● **Items from a data source**:
^^^^

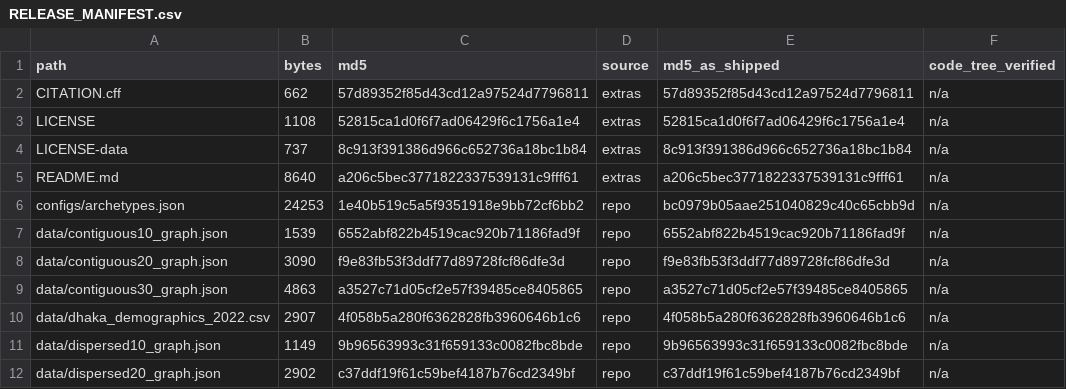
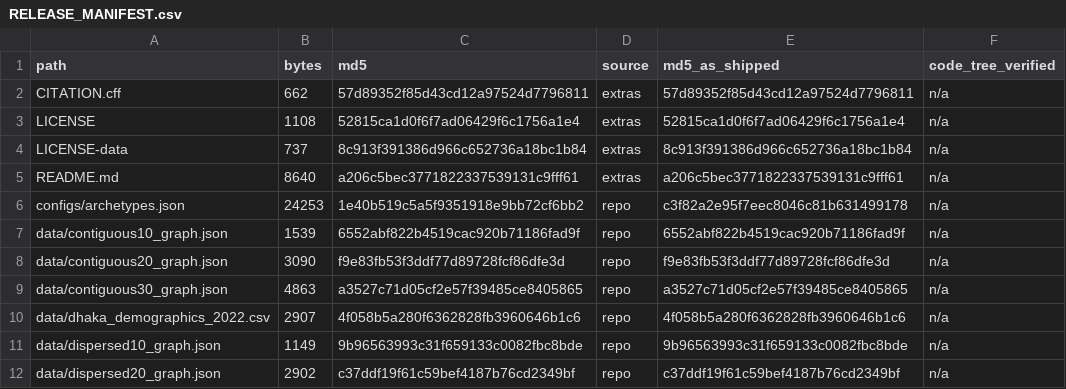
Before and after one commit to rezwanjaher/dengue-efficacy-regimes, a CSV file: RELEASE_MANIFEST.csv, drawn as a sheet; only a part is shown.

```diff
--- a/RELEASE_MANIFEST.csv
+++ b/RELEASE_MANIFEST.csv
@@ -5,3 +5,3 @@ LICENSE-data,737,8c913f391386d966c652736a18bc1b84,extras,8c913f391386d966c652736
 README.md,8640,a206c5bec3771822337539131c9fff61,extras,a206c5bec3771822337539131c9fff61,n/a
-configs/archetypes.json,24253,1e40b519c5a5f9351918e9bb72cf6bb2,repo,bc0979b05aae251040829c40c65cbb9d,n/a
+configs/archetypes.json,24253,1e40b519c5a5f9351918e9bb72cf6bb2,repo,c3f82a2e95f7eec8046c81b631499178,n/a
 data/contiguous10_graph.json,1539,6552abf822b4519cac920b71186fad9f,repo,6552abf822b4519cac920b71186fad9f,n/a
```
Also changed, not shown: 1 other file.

^^^^

● **HOW TO COMPLETE THIS TASK**: Pick out every line above that holds the word "repo" and copy it.

● **TASK RESPONSE**:
-configs/archetypes.json,24253,1e40b519c5a5f9351918e9bb72cf6bb2,repo,bc0979b05aae251040829c40c65cbb9d,n/a
+configs/archetypes.json,24253,1e40b519c5a5f9351918e9bb72cf6bb2,repo,c3f82a2e95f7eec8046c81b631499178,n/a
 data/contiguous10_graph.json,1539,6552abf822b4519cac920b71186fad9f,repo,6552abf822b4519cac920b71186fad9f,n/a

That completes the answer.